From first line to last, retype the data exactly.

START DATA

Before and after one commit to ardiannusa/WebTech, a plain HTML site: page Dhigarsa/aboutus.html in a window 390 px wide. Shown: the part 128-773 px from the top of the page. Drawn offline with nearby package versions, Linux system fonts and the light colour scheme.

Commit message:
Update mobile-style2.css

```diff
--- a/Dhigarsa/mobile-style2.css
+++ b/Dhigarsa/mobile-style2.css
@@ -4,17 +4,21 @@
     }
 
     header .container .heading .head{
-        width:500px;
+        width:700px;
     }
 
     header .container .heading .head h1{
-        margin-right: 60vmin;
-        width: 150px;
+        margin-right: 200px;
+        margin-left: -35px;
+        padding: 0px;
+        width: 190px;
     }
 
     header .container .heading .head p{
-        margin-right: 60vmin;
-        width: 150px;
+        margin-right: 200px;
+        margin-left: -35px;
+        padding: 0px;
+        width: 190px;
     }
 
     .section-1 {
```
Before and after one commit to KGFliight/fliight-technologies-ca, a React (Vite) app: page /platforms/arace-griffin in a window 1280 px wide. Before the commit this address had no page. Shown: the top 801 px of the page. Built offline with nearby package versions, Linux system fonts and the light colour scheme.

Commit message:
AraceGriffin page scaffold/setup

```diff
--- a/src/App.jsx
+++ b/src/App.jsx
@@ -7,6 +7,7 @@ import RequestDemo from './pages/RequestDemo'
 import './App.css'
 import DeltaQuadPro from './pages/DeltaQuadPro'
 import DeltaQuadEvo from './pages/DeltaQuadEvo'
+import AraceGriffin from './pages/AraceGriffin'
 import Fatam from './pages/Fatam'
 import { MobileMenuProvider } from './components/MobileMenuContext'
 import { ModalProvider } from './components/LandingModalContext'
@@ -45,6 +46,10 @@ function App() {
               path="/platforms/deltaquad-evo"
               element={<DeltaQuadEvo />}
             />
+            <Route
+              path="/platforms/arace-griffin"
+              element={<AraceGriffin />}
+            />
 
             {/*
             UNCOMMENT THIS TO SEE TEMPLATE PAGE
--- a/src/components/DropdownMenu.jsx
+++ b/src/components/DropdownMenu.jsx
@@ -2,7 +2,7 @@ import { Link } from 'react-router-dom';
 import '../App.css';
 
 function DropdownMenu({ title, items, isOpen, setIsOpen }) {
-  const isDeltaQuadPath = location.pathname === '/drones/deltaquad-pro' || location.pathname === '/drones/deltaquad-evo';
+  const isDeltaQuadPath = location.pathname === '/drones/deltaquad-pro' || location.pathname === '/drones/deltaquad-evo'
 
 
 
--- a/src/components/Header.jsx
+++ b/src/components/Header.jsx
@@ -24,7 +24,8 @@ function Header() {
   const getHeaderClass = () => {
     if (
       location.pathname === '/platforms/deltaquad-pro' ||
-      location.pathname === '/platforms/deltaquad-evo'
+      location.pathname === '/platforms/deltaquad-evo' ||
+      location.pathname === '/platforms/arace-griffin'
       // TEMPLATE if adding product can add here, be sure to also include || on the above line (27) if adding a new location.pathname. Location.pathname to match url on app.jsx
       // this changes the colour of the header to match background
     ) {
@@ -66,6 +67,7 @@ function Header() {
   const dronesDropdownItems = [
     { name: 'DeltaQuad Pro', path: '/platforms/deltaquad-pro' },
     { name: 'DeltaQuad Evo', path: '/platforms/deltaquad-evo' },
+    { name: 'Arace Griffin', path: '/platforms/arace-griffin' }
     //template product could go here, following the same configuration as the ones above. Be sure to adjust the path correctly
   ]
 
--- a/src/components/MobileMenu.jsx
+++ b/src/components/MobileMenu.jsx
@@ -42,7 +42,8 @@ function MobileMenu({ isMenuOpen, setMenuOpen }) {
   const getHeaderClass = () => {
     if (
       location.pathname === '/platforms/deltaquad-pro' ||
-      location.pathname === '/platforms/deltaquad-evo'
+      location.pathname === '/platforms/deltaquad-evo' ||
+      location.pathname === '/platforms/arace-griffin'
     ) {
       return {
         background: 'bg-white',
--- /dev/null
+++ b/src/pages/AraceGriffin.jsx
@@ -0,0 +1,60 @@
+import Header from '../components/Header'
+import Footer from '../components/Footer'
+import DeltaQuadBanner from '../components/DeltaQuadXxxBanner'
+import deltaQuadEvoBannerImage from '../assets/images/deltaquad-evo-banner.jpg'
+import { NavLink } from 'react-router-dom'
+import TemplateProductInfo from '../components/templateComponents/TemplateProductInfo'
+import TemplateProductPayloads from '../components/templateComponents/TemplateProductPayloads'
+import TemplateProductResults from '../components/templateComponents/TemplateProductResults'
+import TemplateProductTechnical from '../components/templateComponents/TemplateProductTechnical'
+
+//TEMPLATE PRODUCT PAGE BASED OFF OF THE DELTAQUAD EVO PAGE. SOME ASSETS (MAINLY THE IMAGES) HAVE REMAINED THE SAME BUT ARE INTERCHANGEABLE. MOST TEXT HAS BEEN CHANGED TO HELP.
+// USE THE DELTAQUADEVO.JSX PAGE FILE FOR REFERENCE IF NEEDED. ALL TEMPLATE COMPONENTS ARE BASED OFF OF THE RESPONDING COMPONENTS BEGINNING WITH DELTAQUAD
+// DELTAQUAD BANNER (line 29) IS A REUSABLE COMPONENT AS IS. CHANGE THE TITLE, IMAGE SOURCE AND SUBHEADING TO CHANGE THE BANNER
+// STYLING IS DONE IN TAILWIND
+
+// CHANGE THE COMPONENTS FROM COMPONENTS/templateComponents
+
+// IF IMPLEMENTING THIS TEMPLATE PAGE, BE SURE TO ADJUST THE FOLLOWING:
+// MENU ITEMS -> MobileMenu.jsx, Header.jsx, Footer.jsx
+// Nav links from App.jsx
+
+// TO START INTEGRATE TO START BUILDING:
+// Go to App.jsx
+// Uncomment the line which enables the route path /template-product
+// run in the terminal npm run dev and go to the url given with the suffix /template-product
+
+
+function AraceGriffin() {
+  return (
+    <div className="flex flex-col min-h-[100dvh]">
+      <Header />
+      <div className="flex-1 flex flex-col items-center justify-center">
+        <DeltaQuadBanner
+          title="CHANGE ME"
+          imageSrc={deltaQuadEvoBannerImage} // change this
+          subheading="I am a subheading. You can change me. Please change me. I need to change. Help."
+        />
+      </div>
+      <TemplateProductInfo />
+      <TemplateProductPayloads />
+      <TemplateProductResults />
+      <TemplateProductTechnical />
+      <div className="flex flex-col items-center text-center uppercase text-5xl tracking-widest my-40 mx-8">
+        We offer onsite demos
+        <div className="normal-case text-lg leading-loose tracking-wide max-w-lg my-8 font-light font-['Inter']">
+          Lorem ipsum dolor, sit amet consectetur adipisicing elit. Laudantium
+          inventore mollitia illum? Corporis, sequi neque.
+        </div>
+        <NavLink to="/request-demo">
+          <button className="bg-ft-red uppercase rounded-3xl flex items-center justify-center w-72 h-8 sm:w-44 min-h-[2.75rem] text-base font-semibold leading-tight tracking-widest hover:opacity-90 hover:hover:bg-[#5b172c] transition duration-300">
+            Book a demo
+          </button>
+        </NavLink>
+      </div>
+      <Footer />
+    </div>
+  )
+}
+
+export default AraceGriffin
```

END DATA

WORKED SOLUTION =>
Before and after one commit to ardiannusa/WebTech, a plain HTML site: page Dhigarsa/aboutus.html in a window 390 px wide. Shown: the part 128-773 px from the top of the page. Drawn offline with nearby package versions, Linux system fonts and the light colour scheme.

Commit message:
Update mobile-style2.css

```diff
--- a/Dhigarsa/mobile-style2.css
+++ b/Dhigarsa/mobile-style2.css
@@ -4,17 +4,21 @@
     }
 
     header .container .heading .head{
-        width:500px;
+        width:700px;
     }
 
     header .container .heading .head h1{
-        margin-right: 60vmin;
-        width: 150px;
+        margin-right: 200px;
+        margin-left: -35px;
+        padding: 0px;
+        width: 190px;
     }
 
     header .container .heading .head p{
-        margin-right: 60vmin;
-        width: 150px;
+        margin-right: 200px;
+        margin-left: -35px;
+        padding: 0px;
+        width: 190px;
     }
 
     .section-1 {
```
Before and after one commit to KGFliight/fliight-technologies-ca, a React (Vite) app: page /platforms/arace-griffin in a window 1280 px wide. Before the commit this address had no page. Shown: the top 801 px of the page. Built offline with nearby package versions, Linux system fonts and the light colour scheme.

Commit message:
AraceGriffin page scaffold/setup

```diff
--- a/src/App.jsx
+++ b/src/App.jsx
@@ -7,6 +7,7 @@ import RequestDemo from './pages/RequestDemo'
 import './App.css'
 import DeltaQuadPro from './pages/DeltaQuadPro'
 import DeltaQuadEvo from './pages/DeltaQuadEvo'
+import AraceGriffin from './pages/AraceGriffin'
 import Fatam from './pages/Fatam'
 import { MobileMenuProvider } from './components/MobileMenuContext'
 import { ModalProvider } from './components/LandingModalContext'
@@ -45,6 +46,10 @@ function App() {
               path="/platforms/deltaquad-evo"
               element={<DeltaQuadEvo />}
             />
+            <Route
+              path="/platforms/arace-griffin"
+              element={<AraceGriffin />}
+            />
 
             {/*
             UNCOMMENT THIS TO SEE TEMPLATE PAGE
--- a/src/components/DropdownMenu.jsx
+++ b/src/components/DropdownMenu.jsx
@@ -2,7 +2,7 @@ import { Link } from 'react-router-dom';
 import '../App.css';
 
 function DropdownMenu({ title, items, isOpen, setIsOpen }) {
-  const isDeltaQuadPath = location.pathname === '/drones/deltaquad-pro' || location.pathname === '/drones/deltaquad-evo';
+  const isDeltaQuadPath = location.pathname === '/drones/deltaquad-pro' || location.pathname === '/drones/deltaquad-evo'
 
 
 
--- a/src/components/Header.jsx
+++ b/src/components/Header.jsx
@@ -24,7 +24,8 @@ function Header() {
   const getHeaderClass = () => {
     if (
       location.pathname === '/platforms/deltaquad-pro' ||
-      location.pathname === '/platforms/deltaquad-evo'
+      location.pathname === '/platforms/deltaquad-evo' ||
+      location.pathname === '/platforms/arace-griffin'
       // TEMPLATE if adding product can add here, be sure to also include || on the above line (27) if adding a new location.pathname. Location.pathname to match url on app.jsx
       // this changes the colour of the header to match background
     ) {
@@ -66,6 +67,7 @@ function Header() {
   const dronesDropdownItems = [
     { name: 'DeltaQuad Pro', path: '/platforms/deltaquad-pro' },
     { name: 'DeltaQuad Evo', path: '/platforms/deltaquad-evo' },
+    { name: 'Arace Griffin', path: '/platforms/arace-griffin' }
     //template product could go here, following the same configuration as the ones above. Be sure to adjust the path correctly
   ]
 
--- a/src/components/MobileMenu.jsx
+++ b/src/components/MobileMenu.jsx
@@ -42,7 +42,8 @@ function MobileMenu({ isMenuOpen, setMenuOpen }) {
   const getHeaderClass = () => {
     if (
       location.pathname === '/platforms/deltaquad-pro' ||
-      location.pathname === '/platforms/deltaquad-evo'
+      location.pathname === '/platforms/deltaquad-evo' ||
+      location.pathname === '/platforms/arace-griffin'
     ) {
       return {
         background: 'bg-white',
--- /dev/null
+++ b/src/pages/AraceGriffin.jsx
@@ -0,0 +1,60 @@
+import Header from '../components/Header'
+import Footer from '../components/Footer'
+import DeltaQuadBanner from '../components/DeltaQuadXxxBanner'
+import deltaQuadEvoBannerImage from '../assets/images/deltaquad-evo-banner.jpg'
+import { NavLink } from 'react-router-dom'
+import TemplateProductInfo from '../components/templateComponents/TemplateProductInfo'
+import TemplateProductPayloads from '../components/templateComponents/TemplateProductPayloads'
+import TemplateProductResults from '../components/templateComponents/TemplateProductResults'
+import TemplateProductTechnical from '../components/templateComponents/TemplateProductTechnical'
+
+//TEMPLATE PRODUCT PAGE BASED OFF OF THE DELTAQUAD EVO PAGE. SOME ASSETS (MAINLY THE IMAGES) HAVE REMAINED THE SAME BUT ARE INTERCHANGEABLE. MOST TEXT HAS BEEN CHANGED TO HELP.
+// USE THE DELTAQUADEVO.JSX PAGE FILE FOR REFERENCE IF NEEDED. ALL TEMPLATE COMPONENTS ARE BASED OFF OF THE RESPONDING COMPONENTS BEGINNING WITH DELTAQUAD
+// DELTAQUAD BANNER (line 29) IS A REUSABLE COMPONENT AS IS. CHANGE THE TITLE, IMAGE SOURCE AND SUBHEADING TO CHANGE THE BANNER
+// STYLING IS DONE IN TAILWIND
+
+// CHANGE THE COMPONENTS FROM COMPONENTS/templateComponents
+
+// IF IMPLEMENTING THIS TEMPLATE PAGE, BE SURE TO ADJUST THE FOLLOWING:
+// MENU ITEMS -> MobileMenu.jsx, Header.jsx, Footer.jsx
+// Nav links from App.jsx
+
+// TO START INTEGRATE TO START BUILDING:
+// Go to App.jsx
+// Uncomment the line which enables the route path /template-product
+// run in the terminal npm run dev and go to the url given with the suffix /template-product
+
+
+function AraceGriffin() {
+  return (
+    <div className="flex flex-col min-h-[100dvh]">
+      <Header />
+      <div className="flex-1 flex flex-col items-center justify-center">
+        <DeltaQuadBanner
+          title="CHANGE ME"
+          imageSrc={deltaQuadEvoBannerImage} // change this
+          subheading="I am a subheading. You can change me. Please change me. I need to change. Help."
+        />
+      </div>
+      <TemplateProductInfo />
+      <TemplateProductPayloads />
+      <TemplateProductResults />
+      <TemplateProductTechnical />
+      <div className="flex flex-col items-center text-center uppercase text-5xl tracking-widest my-40 mx-8">
+        We offer onsite demos
+        <div className="normal-case text-lg leading-loose tracking-wide max-w-lg my-8 font-light font-['Inter']">
+          Lorem ipsum dolor, sit amet consectetur adipisicing elit. Laudantium
+          inventore mollitia illum? Corporis, sequi neque.
+        </div>
+        <NavLink to="/request-demo">
+          <button className="bg-ft-red uppercase rounded-3xl flex items-center justify-center w-72 h-8 sm:w-44 min-h-[2.75rem] text-base font-semibold leading-tight tracking-widest hover:opacity-90 hover:hover:bg-[#5b172c] transition duration-300">
+            Book a demo
+          </button>
+        </NavLink>
+      </div>
+      <Footer />
+    </div>
+  )
+}
+
+export default AraceGriffin
```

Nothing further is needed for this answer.